Records from a dataset:
———

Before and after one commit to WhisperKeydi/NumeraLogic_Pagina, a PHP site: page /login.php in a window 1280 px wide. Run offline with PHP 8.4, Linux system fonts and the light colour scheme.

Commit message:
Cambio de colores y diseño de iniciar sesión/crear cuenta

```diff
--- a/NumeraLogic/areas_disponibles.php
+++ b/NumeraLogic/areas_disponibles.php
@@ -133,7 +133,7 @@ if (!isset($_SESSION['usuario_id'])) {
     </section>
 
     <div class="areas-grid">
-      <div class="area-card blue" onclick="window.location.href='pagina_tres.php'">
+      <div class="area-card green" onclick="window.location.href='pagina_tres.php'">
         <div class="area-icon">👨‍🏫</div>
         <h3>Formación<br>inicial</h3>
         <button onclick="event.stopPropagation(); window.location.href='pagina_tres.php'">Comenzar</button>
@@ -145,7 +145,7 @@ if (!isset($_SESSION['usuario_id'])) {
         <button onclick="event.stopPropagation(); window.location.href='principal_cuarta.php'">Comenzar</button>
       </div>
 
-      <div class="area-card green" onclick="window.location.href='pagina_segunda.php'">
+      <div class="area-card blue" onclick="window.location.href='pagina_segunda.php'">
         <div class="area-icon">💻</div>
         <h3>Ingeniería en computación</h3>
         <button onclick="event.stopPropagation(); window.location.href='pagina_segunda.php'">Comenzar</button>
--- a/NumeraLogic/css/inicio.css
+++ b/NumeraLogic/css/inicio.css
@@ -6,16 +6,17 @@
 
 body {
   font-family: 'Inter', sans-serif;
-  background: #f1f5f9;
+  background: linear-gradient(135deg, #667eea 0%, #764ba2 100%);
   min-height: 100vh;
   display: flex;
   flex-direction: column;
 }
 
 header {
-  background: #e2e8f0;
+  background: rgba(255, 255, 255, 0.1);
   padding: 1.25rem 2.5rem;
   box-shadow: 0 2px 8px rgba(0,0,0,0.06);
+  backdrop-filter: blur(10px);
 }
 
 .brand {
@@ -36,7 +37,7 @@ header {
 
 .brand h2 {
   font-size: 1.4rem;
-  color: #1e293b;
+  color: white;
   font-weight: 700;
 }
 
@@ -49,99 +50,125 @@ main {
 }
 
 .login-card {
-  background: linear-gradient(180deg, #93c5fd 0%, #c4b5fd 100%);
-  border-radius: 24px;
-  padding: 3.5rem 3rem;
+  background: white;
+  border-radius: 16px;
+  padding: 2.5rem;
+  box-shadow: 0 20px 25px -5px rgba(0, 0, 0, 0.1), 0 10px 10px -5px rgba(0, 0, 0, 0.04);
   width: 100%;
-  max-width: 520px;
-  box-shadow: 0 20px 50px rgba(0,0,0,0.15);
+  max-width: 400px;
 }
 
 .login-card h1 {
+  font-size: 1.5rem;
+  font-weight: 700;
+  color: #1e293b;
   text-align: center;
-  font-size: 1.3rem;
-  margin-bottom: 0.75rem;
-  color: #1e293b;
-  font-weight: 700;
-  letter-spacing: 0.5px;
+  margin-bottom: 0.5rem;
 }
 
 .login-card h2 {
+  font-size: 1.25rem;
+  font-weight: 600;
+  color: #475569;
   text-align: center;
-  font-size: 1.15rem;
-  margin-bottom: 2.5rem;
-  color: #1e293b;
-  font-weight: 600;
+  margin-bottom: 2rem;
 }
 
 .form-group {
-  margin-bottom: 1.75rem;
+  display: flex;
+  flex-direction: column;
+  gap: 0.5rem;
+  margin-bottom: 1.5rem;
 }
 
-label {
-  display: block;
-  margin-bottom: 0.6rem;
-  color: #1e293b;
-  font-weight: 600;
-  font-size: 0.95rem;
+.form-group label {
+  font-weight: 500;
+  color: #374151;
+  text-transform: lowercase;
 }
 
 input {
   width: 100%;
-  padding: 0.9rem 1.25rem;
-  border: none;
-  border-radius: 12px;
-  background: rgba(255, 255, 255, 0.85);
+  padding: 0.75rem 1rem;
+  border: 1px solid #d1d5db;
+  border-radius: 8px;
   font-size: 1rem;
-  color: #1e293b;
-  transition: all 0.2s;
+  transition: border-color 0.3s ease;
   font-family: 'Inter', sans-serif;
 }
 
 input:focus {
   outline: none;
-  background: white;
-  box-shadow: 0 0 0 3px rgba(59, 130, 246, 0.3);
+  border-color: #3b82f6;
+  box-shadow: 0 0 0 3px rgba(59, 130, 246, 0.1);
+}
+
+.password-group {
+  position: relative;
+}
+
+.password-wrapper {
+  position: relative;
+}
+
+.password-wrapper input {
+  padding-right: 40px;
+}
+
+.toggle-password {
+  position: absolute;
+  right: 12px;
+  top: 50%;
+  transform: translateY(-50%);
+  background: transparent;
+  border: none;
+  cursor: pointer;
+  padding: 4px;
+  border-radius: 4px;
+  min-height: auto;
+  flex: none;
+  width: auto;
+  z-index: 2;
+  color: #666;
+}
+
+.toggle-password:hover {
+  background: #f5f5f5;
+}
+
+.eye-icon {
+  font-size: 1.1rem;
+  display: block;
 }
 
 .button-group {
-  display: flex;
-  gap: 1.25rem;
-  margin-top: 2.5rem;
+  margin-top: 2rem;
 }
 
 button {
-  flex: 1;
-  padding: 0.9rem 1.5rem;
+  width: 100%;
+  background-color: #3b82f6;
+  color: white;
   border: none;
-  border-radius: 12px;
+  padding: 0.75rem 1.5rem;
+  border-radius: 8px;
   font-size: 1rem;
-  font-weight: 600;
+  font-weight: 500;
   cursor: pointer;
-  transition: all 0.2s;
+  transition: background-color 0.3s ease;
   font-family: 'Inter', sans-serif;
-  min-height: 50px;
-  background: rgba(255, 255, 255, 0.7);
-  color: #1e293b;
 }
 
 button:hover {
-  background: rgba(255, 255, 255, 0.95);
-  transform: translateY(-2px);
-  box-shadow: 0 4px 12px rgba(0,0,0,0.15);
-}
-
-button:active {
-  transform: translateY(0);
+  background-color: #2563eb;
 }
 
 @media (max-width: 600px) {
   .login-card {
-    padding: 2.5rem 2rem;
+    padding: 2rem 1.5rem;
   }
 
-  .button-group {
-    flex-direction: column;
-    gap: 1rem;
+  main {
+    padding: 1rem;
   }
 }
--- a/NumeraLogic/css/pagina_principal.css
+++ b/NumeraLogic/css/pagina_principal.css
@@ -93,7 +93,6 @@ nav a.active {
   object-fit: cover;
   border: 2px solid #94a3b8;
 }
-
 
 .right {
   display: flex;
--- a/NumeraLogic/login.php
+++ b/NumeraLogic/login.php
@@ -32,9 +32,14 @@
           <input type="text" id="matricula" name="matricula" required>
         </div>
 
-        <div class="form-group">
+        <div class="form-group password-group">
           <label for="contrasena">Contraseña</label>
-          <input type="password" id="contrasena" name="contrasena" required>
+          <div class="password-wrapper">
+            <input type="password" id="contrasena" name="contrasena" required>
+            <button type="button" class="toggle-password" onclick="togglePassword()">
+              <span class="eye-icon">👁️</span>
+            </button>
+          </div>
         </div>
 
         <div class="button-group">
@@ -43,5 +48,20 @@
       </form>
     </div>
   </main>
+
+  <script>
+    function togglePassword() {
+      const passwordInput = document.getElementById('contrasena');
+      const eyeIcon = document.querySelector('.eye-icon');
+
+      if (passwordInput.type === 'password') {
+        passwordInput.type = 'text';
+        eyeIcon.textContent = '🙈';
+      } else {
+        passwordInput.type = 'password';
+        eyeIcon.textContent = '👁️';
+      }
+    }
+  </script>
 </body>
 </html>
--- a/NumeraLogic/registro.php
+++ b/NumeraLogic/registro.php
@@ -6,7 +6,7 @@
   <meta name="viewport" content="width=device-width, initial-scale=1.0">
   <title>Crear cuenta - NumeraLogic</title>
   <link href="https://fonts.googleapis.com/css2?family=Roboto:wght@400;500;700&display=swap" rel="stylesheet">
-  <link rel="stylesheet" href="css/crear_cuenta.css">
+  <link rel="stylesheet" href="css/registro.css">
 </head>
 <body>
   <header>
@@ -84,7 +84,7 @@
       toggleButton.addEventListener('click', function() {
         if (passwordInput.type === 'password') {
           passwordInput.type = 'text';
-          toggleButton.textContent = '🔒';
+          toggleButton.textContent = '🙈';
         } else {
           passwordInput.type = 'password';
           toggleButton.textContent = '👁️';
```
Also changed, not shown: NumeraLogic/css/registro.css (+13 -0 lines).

———

*PROBLEM STATEMENT*.
What the answer needs is every line from the data above with "none" in it.

*SOLVED EXERCISE*.
-  border: none;
   outline: none;
+  border: none;
+  flex: none;
   border: none;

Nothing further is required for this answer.